The International Astronomical Search Collaboration (IASC) is a citizen science program that started in 2006, founded by Patrick Miller, a professor at Hardin-Simmons University in Abilene, Texas. This program makes use of telescopes all over the globe to capture images of the sky that are then distributed in schools and analysed by students in order to identify objects that move quickly against the background stars. Therefore, schools contribute to the discovery of new asteroids, helping to reduce part of the risk these objects may represent if they are eventually on a collision course with Earth.

In Portugal, the project took its first steps in 2007 with NUCLIO and Leonor Cabral (member of NUCLIO and, at the time, teacher at Cidadela High School, in Cascais). Through the years, hundreds of Portuguese schools, and also from Portuguese-speaking countries, joined the project, along with thousands of students, producing thousands of detections, many of which have received a provisional identification from the MPC (Minor Planet Center), the official organisation in charge of collecting observational data and cataloging asteroids.

Three of this objects have been confirmed as new asteroids, and the names proposed by the finders for two of them have already been officially accepted. Thus, we have Lusitano (2012 FF25), discovered by teams from four schools: Escola Secundária D. Maria II, in Braga, Escola Secundária Luís de Freitas Branco, in Paço de Arcos, Escola Secundária D. Inês de Castro, in Alcobaça, and Escola Secundária of Valpaços; Fado (2017 BF79), discovered by a team from Escola Secundária Dr. Manuel Gomes de Almeida, in Espinho; and 2012 KD19, discovered by a student at Escola Secundária D. Inês de Castro, in Alcobaça.

The coordination of the project in Portugal has been done by Ana Costa, a member of NUCLIO, and is now in the hands of Álvaro Folhas, professor of Physics and also a member of NUCLIO. New campaigns are launched every year, always with very good results!

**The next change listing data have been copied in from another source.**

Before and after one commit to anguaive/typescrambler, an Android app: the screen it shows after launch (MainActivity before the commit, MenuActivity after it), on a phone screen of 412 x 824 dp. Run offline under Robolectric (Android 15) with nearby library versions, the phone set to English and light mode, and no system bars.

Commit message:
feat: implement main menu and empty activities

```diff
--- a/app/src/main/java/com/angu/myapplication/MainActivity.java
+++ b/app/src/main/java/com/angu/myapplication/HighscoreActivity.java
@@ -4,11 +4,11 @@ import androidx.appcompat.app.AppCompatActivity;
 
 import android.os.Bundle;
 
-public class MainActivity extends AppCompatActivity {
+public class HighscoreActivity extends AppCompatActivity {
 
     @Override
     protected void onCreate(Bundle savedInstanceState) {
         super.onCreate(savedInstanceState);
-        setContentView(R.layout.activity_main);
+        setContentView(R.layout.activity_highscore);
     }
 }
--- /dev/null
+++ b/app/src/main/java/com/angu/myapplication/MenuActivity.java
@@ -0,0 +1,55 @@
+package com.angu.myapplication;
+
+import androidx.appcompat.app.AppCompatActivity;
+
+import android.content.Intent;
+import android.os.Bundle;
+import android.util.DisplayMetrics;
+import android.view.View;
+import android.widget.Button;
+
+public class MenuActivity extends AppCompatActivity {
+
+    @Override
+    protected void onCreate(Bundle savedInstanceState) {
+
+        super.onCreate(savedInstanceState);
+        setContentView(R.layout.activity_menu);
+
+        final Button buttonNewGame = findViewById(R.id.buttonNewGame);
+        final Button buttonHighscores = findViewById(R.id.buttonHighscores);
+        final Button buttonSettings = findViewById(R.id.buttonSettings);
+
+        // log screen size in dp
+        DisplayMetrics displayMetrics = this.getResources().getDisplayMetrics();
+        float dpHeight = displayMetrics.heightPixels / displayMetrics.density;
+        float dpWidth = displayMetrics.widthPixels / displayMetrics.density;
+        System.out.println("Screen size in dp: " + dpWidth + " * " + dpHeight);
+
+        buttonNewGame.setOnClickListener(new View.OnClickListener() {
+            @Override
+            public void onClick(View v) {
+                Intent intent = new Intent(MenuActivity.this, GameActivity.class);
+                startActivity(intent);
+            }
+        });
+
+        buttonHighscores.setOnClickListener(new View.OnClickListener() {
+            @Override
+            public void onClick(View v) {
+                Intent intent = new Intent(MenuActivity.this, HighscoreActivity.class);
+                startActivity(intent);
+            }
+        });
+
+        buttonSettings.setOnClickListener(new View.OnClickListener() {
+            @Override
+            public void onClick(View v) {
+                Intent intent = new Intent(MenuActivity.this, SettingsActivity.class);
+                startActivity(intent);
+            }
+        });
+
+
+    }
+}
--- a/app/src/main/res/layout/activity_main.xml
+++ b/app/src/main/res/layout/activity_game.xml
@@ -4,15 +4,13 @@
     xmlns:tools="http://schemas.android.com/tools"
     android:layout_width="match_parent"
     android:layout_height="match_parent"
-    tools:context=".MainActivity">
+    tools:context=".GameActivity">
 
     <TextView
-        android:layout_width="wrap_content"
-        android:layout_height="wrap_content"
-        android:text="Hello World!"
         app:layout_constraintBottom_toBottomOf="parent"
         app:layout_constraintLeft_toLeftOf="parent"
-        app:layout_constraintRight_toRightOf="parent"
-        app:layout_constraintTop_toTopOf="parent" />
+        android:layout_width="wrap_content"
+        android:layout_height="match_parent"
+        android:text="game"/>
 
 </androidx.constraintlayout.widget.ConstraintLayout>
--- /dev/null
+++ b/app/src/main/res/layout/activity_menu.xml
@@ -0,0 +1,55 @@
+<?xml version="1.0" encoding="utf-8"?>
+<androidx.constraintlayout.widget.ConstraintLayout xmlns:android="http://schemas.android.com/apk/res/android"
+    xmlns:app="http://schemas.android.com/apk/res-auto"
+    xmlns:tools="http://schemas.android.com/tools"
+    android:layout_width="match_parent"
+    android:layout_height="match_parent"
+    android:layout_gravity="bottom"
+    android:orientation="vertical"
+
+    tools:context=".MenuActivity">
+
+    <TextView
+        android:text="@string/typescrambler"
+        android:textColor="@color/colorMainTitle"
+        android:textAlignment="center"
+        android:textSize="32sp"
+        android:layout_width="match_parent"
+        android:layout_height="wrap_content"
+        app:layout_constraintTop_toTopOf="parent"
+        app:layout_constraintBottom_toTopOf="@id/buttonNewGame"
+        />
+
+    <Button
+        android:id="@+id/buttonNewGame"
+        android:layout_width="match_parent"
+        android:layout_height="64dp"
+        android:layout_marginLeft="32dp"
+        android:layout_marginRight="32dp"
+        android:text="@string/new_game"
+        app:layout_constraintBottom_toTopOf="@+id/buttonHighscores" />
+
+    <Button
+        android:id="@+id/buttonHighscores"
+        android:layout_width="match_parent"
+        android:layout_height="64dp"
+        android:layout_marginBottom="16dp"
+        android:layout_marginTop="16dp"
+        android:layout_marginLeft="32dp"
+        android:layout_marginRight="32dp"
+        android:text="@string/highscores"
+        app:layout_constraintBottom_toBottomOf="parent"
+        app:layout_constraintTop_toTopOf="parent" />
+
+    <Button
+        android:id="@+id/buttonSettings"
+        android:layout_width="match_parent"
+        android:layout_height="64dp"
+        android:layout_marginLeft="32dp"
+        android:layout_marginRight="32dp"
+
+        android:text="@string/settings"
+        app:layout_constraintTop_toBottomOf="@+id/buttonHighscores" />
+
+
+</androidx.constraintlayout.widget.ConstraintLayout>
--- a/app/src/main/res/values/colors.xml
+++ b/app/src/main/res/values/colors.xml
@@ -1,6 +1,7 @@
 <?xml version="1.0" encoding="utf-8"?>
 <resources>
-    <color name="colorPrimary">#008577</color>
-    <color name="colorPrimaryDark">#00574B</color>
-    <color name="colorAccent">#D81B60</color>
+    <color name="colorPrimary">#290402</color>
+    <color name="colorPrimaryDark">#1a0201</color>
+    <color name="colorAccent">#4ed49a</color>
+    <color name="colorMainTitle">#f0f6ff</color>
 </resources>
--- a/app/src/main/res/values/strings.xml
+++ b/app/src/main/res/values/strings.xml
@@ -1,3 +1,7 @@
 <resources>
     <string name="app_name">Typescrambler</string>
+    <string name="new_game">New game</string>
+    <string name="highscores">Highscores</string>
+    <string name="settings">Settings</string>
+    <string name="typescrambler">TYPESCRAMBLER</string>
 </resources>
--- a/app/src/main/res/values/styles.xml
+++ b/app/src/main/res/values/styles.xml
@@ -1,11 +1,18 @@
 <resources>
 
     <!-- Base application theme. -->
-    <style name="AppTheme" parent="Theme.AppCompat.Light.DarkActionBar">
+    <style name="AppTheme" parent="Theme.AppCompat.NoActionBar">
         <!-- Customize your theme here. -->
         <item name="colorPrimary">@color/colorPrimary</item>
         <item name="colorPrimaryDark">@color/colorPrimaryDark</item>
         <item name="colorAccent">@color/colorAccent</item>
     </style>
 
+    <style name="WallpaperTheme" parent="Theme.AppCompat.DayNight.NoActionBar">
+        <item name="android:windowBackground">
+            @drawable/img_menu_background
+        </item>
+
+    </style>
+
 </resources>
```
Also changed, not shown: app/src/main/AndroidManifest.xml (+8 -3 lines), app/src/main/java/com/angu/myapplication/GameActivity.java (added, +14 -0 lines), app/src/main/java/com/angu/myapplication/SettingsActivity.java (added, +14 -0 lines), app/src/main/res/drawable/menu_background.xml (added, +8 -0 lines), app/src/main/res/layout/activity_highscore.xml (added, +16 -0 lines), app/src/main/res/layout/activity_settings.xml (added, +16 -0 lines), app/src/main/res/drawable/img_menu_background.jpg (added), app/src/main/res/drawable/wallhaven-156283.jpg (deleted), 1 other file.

Do you want to participate in the IASC/NUCLIO Asteroid Search Campaigns?

Please, contact Ana Costa or Álvaro Folhas via email: iasc@nuclio.org

NUCLIO provides sessions to explain the process and the use of the Astrometrica software. Interested parties should contact us by the same email.

NUCLIO Space Hunters

We are also giving the opportunity to students who want to participate in the campaigns and do not have an Astronomy Club or a teacher to coordinate the activity in their schools. Through NUCLIO Space Hunters, students are guided to explore new objects in the Solar System, using unique data and specialized software to make incredible discoveries.

Contact us via iasc@nuclio.org

More information about IASC: http://iasc.cosmosearch.org/